Wednesday, January 19, 2011

Italian Pignoli Amaretti - Pine Nut Cookies

These holiday cookies are a legend in Beez's family. They are expensive to make, so will only be making another appearance at our house next Christmas. 

Thank you, DonnaSue, for this recipe. 

2 (8-ounce) cans almond paste (not marzipan), coarsely crumbled*
1 1/2 cups powdered (confectioners') sugar
1/2 teaspoon salt
2 large
egg whites
2 tablespoons mild honey
1 cup (4 1/2 ounces) pine nuts 
* It is important to use canned almond paste only (the type sold in tubes is too crumbly and will not give the cookies the right consistency).

Preheat oven to 350°F. Either line cookie sheets with parchment paper or a Silpat. 
In a food processor, pulse almond paste until broken up into small bits, then add powdered sugar and salt; continue to pulse until finely ground, about 1 minute. Add egg whites and and honey; process until well combined. 

NOTE: Have a bowl of water near to dip your fingers in before rolling each cookie. This will keep the dough from sticking to your fingers. 

Using a rounded teaspoon for each cookie, roll the dough into 1-inch balls. Place 2 inches apart on prepared cooking sheets. Lightly flatten each cookie and press some pine nuts into each cookie to cover. 
Bake cookies in upper and lower thirds of oven, switching position of sheets halfway through baking, approximately 12 to 15 minutes until lightly golden brown and soft and springy. Remove from oven and and transfer to wire racks to cool completely before serving.
The cookies can by prepared up to 3 weeks ahead and stored in an airtight container at room temperature.
Makes approximately 3 1/2 dozen cookies.
Here are a couple more notes for you: Auntie Bucksnort and I found that the dough could be mixed in a KitchenAid stand mixer. Use care with whatever machine you use; the dough is heavy and Cousin DonnaSue broke her food processor mixing it, making the cookies even more expensive this year. 

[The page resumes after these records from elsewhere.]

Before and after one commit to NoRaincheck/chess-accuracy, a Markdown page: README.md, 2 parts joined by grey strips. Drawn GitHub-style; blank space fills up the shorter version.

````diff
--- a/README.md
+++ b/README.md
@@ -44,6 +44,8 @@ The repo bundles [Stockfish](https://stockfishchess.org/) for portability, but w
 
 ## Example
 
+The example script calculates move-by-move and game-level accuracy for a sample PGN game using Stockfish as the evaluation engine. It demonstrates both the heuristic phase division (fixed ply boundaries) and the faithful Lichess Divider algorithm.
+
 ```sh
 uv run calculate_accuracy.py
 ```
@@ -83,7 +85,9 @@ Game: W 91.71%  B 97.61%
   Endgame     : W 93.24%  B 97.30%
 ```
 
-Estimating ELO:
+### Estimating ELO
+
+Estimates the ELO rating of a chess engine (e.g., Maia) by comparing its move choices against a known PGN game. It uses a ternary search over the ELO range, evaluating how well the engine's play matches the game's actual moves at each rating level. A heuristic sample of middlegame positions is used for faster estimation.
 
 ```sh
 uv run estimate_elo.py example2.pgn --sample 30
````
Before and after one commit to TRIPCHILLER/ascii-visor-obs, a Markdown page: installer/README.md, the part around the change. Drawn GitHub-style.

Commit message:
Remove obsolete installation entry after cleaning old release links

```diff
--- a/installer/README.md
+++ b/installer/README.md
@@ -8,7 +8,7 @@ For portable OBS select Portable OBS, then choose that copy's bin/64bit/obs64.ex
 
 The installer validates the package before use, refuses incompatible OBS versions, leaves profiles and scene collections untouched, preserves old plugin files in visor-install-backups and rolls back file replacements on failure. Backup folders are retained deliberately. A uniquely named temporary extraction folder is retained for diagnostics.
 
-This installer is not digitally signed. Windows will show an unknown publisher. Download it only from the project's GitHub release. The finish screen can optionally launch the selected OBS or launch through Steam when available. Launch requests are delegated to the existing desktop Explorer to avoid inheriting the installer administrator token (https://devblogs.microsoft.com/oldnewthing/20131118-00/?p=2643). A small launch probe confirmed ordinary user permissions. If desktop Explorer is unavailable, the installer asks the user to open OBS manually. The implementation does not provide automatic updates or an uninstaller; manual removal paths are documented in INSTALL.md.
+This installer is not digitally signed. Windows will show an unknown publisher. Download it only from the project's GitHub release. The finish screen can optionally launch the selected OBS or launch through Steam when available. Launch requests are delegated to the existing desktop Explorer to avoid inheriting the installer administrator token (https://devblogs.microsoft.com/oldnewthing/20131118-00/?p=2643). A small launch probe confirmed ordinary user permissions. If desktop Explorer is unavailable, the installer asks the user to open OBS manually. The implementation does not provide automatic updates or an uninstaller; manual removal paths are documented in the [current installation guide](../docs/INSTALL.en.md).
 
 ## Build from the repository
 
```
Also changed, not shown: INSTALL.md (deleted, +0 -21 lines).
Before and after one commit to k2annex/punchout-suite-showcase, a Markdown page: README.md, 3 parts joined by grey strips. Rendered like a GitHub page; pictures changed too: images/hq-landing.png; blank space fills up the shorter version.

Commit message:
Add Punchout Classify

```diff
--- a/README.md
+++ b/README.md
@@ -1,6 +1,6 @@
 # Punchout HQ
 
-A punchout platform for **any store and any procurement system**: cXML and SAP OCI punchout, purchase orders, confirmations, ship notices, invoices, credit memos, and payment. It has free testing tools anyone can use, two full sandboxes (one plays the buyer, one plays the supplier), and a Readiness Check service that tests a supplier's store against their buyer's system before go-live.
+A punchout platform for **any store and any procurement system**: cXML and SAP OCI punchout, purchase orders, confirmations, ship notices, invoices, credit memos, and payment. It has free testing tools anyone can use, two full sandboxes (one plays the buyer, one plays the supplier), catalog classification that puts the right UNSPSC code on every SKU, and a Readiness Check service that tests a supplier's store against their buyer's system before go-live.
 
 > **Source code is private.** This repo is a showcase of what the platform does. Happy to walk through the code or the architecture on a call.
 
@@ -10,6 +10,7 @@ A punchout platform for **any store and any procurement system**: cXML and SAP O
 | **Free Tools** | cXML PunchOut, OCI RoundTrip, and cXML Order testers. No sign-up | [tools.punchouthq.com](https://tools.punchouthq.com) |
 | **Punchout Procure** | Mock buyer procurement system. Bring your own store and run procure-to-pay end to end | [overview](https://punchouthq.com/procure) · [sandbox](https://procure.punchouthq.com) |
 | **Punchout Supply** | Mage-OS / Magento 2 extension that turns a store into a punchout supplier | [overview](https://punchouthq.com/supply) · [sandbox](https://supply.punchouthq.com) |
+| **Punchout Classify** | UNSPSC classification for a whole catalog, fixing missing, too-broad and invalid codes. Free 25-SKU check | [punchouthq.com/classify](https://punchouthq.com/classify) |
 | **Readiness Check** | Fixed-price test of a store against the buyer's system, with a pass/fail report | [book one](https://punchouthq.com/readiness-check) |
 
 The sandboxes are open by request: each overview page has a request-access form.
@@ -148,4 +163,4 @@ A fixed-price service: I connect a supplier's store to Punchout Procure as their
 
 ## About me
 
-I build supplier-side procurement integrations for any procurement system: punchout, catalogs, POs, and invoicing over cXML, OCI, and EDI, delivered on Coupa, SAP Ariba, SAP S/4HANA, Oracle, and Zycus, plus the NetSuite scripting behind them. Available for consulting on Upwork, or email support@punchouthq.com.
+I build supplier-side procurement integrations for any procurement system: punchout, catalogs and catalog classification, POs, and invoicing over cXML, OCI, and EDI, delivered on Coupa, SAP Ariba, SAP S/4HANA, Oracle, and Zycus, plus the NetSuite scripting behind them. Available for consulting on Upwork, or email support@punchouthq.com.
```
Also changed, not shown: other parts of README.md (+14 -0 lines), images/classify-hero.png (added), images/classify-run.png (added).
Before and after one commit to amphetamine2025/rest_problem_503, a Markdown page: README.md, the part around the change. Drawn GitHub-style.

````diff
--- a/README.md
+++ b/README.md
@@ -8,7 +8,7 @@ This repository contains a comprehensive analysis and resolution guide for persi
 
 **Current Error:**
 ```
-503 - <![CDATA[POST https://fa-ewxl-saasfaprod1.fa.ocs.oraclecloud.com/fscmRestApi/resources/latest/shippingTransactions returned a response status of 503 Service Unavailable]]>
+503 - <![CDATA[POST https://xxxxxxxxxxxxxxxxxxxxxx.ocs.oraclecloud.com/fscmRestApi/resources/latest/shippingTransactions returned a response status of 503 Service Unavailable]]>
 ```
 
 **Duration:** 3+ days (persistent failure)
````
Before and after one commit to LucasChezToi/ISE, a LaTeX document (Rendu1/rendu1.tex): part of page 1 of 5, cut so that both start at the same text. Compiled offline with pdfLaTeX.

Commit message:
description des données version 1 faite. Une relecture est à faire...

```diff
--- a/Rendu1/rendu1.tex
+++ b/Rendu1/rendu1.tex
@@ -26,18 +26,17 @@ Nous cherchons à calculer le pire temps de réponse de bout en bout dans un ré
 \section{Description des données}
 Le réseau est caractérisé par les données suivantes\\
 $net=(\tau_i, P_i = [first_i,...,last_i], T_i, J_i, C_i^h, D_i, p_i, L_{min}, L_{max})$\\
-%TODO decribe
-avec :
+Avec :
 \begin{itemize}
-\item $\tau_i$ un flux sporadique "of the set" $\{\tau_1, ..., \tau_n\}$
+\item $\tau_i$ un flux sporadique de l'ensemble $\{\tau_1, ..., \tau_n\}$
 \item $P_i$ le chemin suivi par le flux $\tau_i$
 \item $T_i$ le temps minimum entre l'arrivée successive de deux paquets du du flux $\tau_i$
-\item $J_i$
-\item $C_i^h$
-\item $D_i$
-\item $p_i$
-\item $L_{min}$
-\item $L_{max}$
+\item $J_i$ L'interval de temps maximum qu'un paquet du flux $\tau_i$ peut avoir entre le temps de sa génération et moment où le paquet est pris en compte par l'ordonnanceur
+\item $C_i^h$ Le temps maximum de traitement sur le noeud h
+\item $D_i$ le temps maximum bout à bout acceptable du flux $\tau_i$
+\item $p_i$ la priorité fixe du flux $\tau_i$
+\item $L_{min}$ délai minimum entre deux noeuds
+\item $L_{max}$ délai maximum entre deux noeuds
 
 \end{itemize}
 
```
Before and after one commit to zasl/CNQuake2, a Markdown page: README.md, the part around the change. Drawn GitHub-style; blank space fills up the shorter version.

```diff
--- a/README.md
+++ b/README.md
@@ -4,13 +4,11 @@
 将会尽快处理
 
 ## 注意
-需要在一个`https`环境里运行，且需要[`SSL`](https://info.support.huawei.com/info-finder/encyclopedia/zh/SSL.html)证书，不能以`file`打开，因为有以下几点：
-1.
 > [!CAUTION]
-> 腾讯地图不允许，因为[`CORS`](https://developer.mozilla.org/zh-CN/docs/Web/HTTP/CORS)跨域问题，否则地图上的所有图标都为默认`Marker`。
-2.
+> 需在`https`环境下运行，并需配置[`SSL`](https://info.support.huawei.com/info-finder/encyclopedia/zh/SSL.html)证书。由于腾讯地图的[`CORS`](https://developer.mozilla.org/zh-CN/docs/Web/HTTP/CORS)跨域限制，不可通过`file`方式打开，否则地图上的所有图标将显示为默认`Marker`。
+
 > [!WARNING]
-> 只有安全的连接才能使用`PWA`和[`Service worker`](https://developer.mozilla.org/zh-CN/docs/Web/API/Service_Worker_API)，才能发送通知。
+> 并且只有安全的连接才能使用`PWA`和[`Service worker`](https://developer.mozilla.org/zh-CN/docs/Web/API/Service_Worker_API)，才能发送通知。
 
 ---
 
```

We sprayed the cookie sheets with Pam, rather than using a Silpat, because we had no idea what that even was. Of course, we now know that it is a no-stick silicone baking mat, but we didn't know then. They are expensive, too.

Let the cookies cool just a minute--no longer--before removing them from the pan or they will stick. 

1 comment:

Jean (aka Auntie Bucksnort) said...

Very delicious. But beware, they fall apart quite easily when you're transferring them. Handle with care!! Eat with abandon!! If you can afford to, that is. These cookies are worth their weight in gold!!